Provided material:
»»

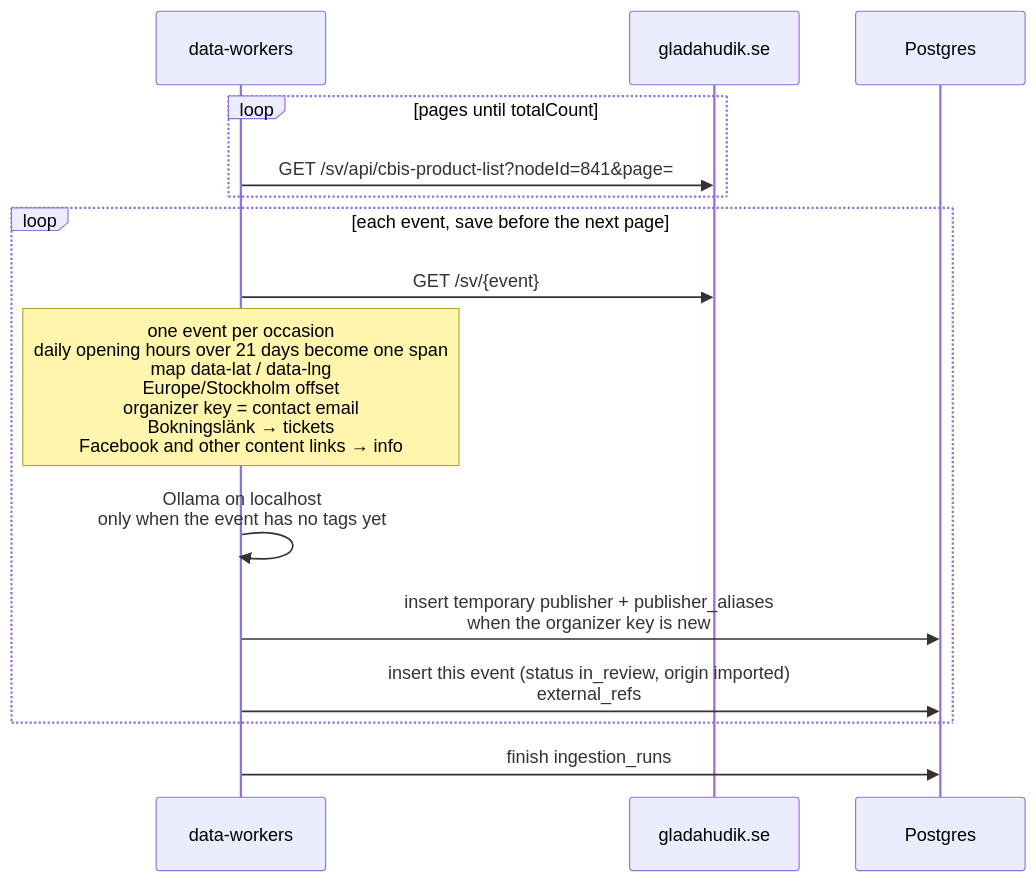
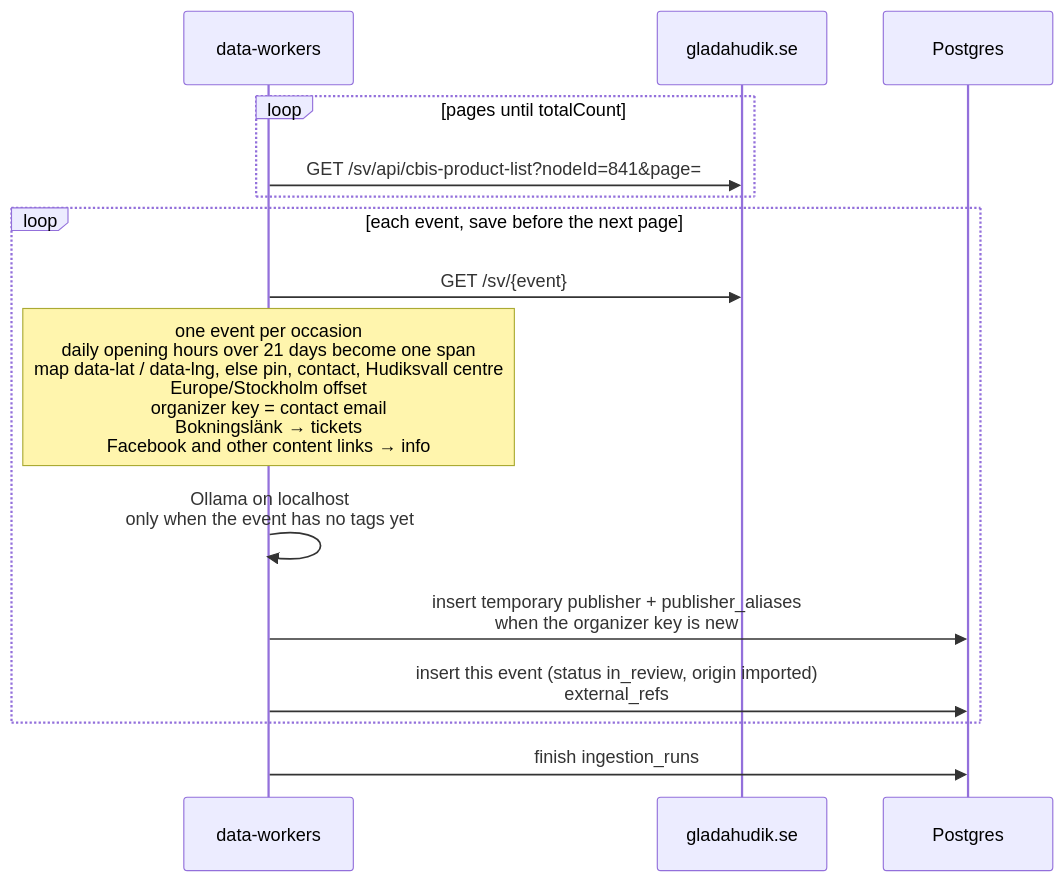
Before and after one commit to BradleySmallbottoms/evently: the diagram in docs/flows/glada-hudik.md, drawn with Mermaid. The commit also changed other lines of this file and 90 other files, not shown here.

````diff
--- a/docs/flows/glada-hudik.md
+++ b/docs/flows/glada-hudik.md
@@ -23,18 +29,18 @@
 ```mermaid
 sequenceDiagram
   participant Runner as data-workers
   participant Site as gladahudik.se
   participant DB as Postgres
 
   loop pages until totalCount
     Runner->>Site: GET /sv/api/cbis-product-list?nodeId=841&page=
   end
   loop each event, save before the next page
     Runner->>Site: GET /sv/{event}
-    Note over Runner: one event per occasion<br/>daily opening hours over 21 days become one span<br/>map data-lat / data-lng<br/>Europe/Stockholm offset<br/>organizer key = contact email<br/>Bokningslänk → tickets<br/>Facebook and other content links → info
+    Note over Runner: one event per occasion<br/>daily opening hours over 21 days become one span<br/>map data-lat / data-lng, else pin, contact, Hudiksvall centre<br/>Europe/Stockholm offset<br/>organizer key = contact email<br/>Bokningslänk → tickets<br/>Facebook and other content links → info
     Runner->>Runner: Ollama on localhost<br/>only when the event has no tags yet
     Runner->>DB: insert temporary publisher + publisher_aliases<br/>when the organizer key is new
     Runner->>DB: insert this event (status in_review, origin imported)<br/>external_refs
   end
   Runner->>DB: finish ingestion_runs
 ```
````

««

Assigned task:
Where does the word "Runner" appear in the listing? List each line that holds it.

Your solution:
   participant Runner as data-workers
     Runner->>Site: GET /sv/api/cbis-product-list?nodeId=841&page=
     Runner->>Site: GET /sv/{event}
-    Note over Runner: one event per occasion<br/>daily opening hours over 21 days become one span<br/>map data-lat / data-lng<br/>Europe/Stockholm offset<br/>organizer key = contact email<br/>Bokningslänk → tickets<br/>Facebook and other content links → info
+    Note over Runner: one event per occasion<br/>daily opening hours over 21 days become one span<br/>map data-lat / data-lng, else pin, contact, Hudiksvall centre<br/>Europe/Stockholm offset<br/>organizer key = contact email<br/>Bokningslänk → tickets<br/>Facebook and other content links → info
     Runner->>Runner: Ollama on localhost<br/>only when the event has no tags yet
     Runner->>DB: insert temporary publisher + publisher_aliases<br/>when the organizer key is new
     Runner->>DB: insert this event (status in_review, origin imported)<br/>external_refs
   Runner->>DB: finish ingestion_runs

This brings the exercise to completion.